Much like the weight of clips that show Fernando Torres, Gervinho and Nicklas Bendtner missing sitters, those few seconds of a directionless, dying-on-his-feet Fellaini came to define him. They will live on whatever comes next, but for a while last season that run was his social media calling card.

Some players rebound from such humiliation (see Gervinho). Others repeat the same mistake (see Torres). The internet couldn't care less what happens, as long as we're laughing. For every Erik Lamela rabona, there's a David Dunn attempt that ends with him falling over his legs.

Everything in football is death or glory these days. Gifted players are gods or gone missing, and nothing between. It's the price of real talent and it's paid by likes of Jack Wilshere, Wayne Rooney and Eden Hazard every week in the Premier League.

Fall and rise. Repeat. Each cycle as predictable as the last, yet still we indulge it.

We can all agree Fellaini's season horribilis under Moyes was particularly bad however. Club legend Bryan Robson has reasoned he struggled to adjust to the "expectations" of United, both in terms of the stature of the club and the attacking football the fans pay to see.

Firstly, it's Manchester United. Secondly, it's called "the Theatre of Dreams". Who did he think he was signing for?

Whatever happened to Fellaini last season was in part due to injuries, in part due to the general malaise under Moyes, and in part down to the adjustment of changing clubs. And while it fits the agenda to say he was dreadful all season, Fellaini only made 16 Premier League appearances, with four as a sub.

But his timing was awful. A Moyes signing, who'd played for Moyes before, playing badly in a really bad Moyes team. Hardy the way to win over a new set of Moyes-hating fans, was it? 

There was no grace period. Fellaini was also without the kind of support in midfield that he benefitted from against Chelsea. Under Moyes, there was no Daley Blind to sweep up behind him, and the attacking thrust to the flanks was not what it is with Angel Di Maria on the pitch.

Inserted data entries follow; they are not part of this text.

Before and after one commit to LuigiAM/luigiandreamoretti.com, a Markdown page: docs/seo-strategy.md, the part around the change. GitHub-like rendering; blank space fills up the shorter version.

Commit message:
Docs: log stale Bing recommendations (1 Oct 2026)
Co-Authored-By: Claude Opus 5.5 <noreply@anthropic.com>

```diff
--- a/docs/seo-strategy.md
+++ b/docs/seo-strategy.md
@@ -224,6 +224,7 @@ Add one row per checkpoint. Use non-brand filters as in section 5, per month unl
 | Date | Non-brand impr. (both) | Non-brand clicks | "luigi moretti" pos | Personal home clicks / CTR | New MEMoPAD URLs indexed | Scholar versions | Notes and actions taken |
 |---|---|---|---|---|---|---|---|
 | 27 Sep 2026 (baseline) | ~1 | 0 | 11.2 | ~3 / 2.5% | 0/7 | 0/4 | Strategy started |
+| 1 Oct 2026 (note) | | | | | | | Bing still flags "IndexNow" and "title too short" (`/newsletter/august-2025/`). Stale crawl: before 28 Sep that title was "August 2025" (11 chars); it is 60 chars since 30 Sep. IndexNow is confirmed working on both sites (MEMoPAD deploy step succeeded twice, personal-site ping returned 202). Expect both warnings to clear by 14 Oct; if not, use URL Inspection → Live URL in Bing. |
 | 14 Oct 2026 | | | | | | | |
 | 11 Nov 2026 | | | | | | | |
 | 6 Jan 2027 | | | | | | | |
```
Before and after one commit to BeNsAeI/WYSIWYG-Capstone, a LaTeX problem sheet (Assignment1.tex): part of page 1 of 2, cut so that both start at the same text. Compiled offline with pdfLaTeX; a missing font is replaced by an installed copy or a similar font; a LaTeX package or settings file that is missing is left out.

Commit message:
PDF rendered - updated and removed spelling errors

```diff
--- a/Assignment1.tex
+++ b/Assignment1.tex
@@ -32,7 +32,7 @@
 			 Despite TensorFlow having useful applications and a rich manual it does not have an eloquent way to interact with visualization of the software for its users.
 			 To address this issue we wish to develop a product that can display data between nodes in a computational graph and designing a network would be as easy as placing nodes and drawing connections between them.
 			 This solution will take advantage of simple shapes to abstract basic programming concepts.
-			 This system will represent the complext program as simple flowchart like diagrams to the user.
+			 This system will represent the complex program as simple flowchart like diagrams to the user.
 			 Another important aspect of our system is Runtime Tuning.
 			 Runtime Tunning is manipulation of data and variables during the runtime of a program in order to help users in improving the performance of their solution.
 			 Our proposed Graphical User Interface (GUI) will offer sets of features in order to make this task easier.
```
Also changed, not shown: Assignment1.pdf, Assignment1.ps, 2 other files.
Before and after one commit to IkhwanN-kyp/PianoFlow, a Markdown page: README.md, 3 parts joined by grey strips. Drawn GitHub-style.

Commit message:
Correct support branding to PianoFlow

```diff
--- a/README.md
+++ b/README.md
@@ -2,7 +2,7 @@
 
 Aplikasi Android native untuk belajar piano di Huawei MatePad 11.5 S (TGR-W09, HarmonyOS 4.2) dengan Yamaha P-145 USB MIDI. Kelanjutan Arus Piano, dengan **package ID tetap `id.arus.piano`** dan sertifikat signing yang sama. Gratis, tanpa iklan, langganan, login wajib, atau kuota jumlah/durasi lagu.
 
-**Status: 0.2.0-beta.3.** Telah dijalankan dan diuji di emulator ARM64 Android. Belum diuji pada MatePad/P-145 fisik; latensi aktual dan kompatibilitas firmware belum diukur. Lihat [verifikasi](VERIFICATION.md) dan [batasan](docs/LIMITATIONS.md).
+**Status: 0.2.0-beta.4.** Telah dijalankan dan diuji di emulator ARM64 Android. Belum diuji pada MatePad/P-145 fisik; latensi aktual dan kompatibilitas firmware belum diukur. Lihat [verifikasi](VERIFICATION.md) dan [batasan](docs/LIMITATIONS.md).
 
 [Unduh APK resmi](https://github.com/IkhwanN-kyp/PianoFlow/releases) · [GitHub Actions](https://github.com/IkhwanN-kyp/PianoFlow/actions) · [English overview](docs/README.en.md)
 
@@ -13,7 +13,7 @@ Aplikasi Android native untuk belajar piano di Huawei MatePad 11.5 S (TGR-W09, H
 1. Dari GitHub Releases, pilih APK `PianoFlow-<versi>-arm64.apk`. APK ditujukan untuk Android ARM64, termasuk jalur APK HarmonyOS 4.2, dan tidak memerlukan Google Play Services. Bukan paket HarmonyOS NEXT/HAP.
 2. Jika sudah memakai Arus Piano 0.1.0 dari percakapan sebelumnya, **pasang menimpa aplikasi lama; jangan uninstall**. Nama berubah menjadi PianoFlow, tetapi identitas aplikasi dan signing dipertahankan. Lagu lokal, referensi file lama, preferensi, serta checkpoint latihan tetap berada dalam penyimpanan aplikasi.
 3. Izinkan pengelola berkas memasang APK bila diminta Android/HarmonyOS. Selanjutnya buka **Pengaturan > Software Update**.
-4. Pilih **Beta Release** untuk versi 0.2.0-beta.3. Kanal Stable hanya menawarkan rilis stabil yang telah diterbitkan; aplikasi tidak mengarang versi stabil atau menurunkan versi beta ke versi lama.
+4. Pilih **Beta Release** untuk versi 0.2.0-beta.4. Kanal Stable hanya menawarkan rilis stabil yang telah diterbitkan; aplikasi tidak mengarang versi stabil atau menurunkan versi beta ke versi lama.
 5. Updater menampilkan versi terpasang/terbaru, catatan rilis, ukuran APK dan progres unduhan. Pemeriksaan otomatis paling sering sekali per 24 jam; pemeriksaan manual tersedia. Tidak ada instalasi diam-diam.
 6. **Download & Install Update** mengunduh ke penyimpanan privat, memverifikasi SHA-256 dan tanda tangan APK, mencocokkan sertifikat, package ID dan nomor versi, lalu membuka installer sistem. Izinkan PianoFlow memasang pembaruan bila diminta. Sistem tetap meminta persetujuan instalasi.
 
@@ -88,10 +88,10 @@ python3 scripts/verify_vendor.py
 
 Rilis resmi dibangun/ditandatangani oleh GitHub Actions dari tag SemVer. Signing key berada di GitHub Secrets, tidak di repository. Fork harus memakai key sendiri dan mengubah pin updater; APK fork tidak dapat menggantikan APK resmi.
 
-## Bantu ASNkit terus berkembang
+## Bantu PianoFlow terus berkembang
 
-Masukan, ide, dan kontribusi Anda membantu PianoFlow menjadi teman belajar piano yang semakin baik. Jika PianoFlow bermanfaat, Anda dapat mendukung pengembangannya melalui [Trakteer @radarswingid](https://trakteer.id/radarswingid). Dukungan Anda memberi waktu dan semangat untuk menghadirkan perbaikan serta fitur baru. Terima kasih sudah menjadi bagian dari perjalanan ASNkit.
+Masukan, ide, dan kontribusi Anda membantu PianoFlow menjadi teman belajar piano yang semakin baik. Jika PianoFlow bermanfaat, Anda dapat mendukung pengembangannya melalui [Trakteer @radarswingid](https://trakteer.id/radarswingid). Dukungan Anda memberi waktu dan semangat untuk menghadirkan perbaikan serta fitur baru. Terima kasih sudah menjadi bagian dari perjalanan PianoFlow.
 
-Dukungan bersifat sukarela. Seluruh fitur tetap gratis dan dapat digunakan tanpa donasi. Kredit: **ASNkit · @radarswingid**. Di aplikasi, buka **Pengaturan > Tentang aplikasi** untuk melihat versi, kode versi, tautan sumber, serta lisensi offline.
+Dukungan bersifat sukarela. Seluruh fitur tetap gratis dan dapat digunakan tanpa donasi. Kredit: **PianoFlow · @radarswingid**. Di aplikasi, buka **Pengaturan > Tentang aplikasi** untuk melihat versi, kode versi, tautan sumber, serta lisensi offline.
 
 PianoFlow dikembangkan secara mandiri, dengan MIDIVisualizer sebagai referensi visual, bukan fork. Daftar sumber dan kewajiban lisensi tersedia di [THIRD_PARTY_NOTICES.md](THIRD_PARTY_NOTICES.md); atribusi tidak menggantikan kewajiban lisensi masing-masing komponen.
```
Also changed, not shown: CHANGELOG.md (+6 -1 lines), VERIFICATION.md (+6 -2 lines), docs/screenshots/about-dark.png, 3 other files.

In the Van Gaal set-up, Fellaini is predominantly a spoiler who does damage when he's left unguarded. The fact he stifled Cesc Fabregas, arguably the Premier League's most effective midfield creator, surely means he'll start at Manchester City at the weekend and be given an identical role.

Van Gaal knows his midfield shield is vital, especially with the weaknesses of an injury-ravaged defence to protect. And after Fellaini's performance against Chelsea, he's potentially come upon a solution that the club has already paid for - a player who can add some defensive armour to a team with countless weapons in attack.

"I'm a coach who is always thinking about creative players but in England you also need physical bodies in your team and Fellaini is one of these," Van Gaal said on Sunday.

Fellaini has thanked Van Gaal publicly for keeping faith in him. The question now is whether his newfound confidence can help him achieve what last season seemed impossible - to become a United regular, thriving in a successful side, and with the fans behind him all the way.

Just as the Vine of that hopeless dribble defined him last season, so could a winner against Manchester City do the same for this. 

"Fellaini has taken his tracksuit off. Fortunately he has a Man Utd strip underneath."

One day that could be a plaque at Old Trafford.

Bet on Sunday's Manchester derby now